• _Assignment_
Filter these entries so that only lines with the word "link" remain.

• _Material provided_
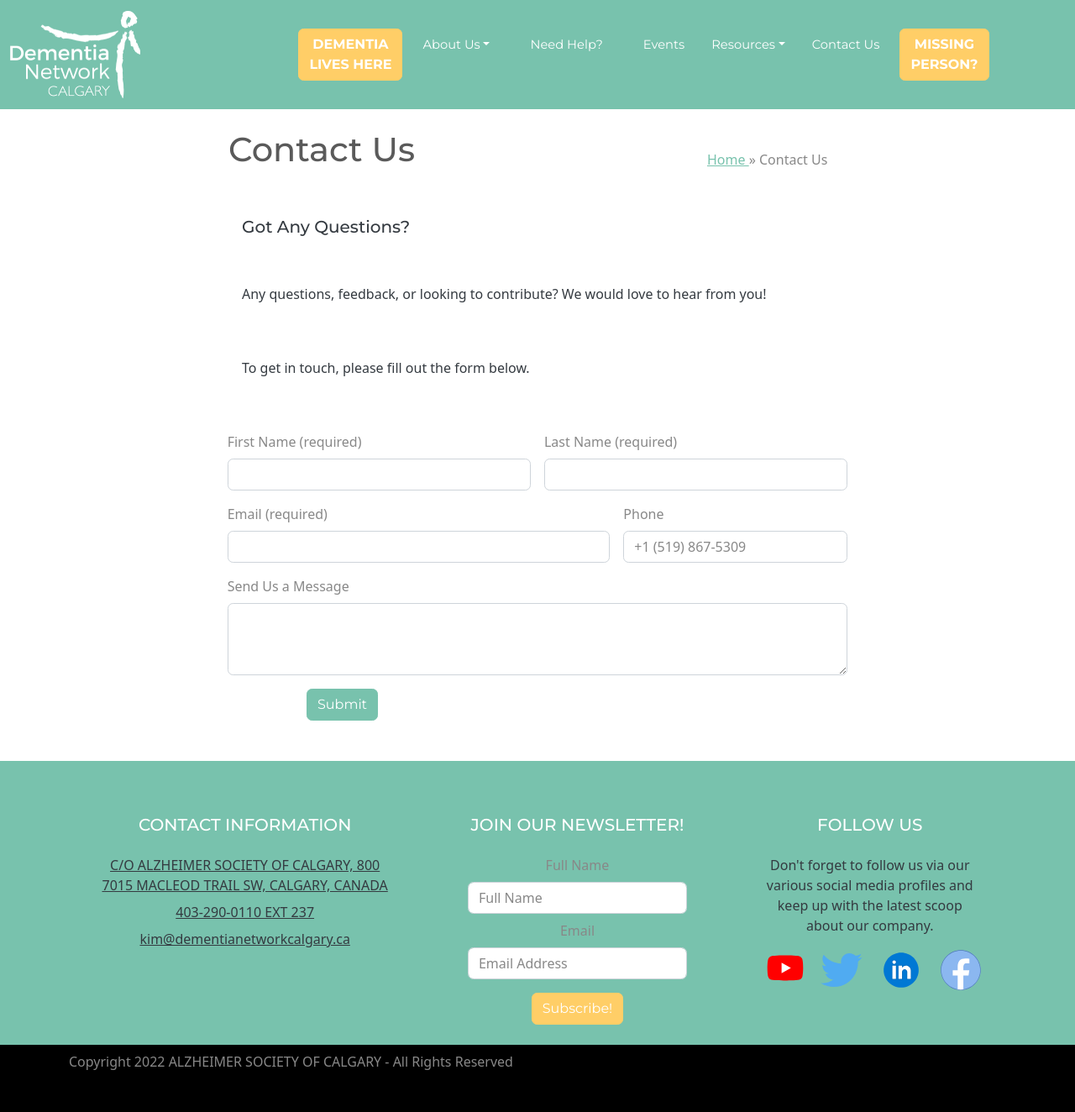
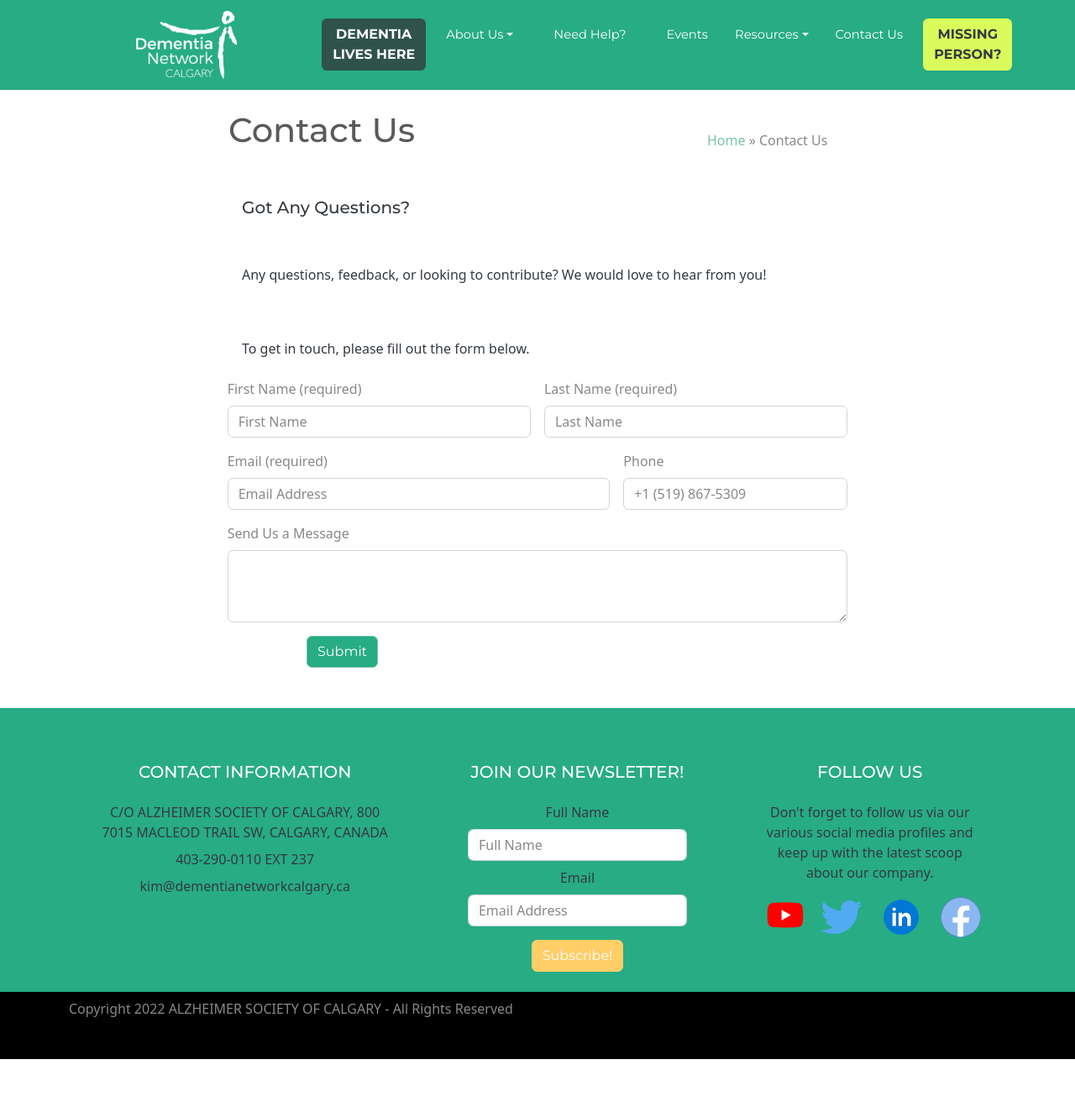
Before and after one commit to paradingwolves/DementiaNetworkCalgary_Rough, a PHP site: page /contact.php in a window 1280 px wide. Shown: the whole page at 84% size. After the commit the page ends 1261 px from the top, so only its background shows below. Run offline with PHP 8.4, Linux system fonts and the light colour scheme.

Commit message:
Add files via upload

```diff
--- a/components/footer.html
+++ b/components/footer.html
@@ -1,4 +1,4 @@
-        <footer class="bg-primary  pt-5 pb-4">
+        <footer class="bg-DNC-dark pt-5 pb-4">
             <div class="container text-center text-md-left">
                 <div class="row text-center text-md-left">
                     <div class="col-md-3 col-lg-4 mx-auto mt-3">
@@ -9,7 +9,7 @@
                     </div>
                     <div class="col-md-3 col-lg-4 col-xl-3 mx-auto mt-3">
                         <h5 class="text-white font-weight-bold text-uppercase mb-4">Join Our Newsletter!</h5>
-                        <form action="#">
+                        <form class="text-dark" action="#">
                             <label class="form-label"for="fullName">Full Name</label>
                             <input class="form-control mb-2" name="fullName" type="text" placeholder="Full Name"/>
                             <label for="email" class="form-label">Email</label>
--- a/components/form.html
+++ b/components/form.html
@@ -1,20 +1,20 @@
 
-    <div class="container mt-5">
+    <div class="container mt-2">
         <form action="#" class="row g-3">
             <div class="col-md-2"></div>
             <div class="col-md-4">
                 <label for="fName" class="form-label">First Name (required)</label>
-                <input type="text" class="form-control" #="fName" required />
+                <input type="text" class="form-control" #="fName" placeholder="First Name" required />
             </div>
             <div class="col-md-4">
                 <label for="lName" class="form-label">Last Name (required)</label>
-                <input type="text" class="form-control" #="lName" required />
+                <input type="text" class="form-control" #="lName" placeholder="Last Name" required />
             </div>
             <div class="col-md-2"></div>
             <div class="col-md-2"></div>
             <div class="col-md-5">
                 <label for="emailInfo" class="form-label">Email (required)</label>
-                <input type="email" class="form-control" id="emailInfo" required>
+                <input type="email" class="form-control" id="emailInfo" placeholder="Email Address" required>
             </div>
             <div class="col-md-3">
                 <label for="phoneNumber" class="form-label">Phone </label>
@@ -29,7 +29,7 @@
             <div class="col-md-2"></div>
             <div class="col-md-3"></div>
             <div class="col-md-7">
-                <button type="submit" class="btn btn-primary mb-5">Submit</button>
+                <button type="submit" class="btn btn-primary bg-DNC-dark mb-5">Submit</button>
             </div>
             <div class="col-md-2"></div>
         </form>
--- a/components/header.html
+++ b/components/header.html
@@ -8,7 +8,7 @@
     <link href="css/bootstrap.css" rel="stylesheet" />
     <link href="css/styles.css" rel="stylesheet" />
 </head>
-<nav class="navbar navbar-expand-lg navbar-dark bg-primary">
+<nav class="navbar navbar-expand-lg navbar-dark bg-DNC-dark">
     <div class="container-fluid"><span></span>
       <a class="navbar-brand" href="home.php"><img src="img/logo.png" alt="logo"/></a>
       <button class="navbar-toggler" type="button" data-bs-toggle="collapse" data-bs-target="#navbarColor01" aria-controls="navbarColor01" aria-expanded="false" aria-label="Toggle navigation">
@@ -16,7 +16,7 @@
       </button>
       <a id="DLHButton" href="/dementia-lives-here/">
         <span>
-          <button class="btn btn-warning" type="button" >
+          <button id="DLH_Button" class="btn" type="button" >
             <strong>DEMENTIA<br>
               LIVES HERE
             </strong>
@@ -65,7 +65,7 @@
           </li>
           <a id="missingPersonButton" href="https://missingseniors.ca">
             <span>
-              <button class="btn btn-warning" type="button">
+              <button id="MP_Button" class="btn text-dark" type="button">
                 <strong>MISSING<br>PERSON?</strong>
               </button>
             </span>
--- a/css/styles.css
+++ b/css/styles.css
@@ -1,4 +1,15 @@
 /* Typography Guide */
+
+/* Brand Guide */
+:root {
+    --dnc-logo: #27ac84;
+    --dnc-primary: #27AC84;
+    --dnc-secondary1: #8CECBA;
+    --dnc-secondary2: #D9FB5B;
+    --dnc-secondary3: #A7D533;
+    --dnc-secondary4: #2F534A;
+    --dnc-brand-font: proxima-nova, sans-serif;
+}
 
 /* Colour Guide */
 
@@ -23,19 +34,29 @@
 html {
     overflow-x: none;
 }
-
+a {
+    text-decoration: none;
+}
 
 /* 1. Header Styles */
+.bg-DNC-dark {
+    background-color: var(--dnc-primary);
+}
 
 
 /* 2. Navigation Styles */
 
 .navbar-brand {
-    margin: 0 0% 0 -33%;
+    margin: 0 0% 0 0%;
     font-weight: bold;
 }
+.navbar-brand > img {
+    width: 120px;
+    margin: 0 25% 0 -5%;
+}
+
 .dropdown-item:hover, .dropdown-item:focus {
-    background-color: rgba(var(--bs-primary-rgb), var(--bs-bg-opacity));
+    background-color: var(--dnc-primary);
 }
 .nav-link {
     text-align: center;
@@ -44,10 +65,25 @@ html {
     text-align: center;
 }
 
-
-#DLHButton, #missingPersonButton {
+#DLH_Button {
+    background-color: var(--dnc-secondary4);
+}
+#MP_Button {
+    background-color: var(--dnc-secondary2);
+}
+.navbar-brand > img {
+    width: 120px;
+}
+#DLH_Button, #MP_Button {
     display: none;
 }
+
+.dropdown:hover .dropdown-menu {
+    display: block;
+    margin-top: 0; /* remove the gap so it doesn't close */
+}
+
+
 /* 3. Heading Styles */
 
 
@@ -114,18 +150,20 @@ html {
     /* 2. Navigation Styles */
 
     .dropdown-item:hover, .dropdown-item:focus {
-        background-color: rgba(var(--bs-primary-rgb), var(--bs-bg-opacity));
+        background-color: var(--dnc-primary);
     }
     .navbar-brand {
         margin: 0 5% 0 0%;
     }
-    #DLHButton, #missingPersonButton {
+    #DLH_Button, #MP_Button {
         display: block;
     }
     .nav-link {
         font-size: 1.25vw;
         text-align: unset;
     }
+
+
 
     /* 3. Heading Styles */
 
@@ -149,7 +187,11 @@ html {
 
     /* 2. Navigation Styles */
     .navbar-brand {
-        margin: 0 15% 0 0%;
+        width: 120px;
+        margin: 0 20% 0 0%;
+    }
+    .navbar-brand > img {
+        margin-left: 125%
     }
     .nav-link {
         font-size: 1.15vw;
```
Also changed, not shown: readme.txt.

...

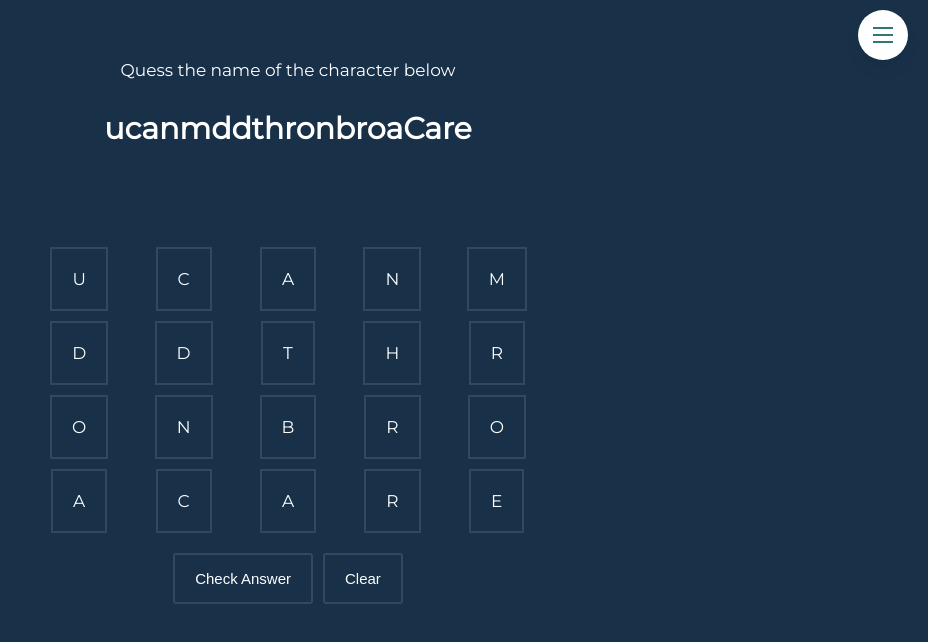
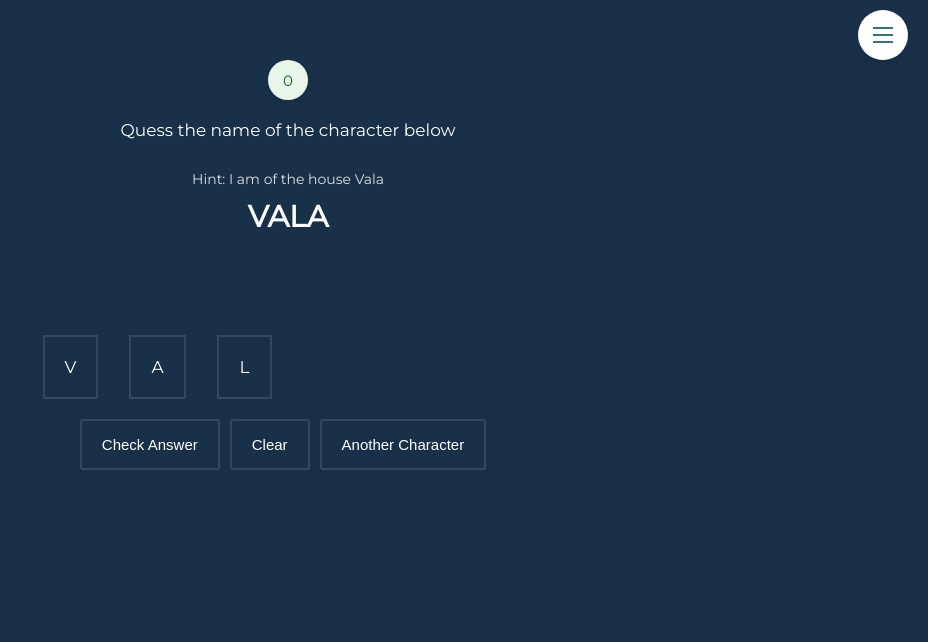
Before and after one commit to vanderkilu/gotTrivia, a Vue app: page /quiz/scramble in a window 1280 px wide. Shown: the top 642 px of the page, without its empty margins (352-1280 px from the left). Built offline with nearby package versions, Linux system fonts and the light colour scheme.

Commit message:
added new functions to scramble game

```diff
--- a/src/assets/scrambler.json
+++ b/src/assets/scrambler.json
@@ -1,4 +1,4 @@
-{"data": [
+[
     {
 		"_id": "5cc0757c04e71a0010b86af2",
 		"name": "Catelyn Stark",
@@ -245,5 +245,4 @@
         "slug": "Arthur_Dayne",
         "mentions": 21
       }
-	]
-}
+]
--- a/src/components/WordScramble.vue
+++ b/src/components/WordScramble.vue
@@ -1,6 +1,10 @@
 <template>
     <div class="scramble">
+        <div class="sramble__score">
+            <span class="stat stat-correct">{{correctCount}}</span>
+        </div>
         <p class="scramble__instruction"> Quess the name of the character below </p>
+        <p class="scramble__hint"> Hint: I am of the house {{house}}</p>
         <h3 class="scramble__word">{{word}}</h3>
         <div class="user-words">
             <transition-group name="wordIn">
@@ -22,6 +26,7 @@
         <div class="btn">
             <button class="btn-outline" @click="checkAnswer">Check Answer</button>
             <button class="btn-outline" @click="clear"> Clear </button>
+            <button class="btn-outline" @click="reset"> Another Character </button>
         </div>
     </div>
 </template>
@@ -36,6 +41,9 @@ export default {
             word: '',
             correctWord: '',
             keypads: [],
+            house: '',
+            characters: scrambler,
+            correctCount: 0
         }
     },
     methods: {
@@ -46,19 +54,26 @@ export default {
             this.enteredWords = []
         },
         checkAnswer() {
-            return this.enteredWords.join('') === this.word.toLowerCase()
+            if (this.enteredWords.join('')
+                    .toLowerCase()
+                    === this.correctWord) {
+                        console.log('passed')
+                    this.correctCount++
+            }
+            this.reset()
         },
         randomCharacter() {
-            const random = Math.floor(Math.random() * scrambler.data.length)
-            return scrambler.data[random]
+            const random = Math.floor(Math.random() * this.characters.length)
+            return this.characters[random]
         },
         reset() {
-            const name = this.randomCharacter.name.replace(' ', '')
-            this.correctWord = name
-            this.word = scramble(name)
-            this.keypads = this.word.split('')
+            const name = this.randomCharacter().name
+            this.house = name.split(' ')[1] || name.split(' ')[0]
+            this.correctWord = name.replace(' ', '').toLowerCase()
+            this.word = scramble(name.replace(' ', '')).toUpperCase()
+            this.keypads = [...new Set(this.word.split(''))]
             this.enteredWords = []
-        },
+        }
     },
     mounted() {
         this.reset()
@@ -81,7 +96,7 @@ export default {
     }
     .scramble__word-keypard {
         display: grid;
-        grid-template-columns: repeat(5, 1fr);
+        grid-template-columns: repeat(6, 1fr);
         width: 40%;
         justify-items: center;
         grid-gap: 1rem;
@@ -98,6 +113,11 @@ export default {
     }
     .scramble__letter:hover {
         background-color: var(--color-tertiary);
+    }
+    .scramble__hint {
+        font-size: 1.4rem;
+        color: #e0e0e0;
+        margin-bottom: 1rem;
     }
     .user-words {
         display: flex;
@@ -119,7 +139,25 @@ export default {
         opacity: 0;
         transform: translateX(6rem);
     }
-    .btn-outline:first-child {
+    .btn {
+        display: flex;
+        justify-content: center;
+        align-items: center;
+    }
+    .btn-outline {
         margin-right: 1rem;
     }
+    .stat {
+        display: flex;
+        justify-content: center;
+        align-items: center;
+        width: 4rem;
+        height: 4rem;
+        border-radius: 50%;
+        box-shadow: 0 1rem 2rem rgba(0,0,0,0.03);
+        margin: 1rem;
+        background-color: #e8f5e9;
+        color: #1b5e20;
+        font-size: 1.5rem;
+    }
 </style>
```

• _Result_
     <link href="css/bootstrap.css" rel="stylesheet" />
     <link href="css/styles.css" rel="stylesheet" />
 .nav-link {
     .nav-link {
     .nav-link {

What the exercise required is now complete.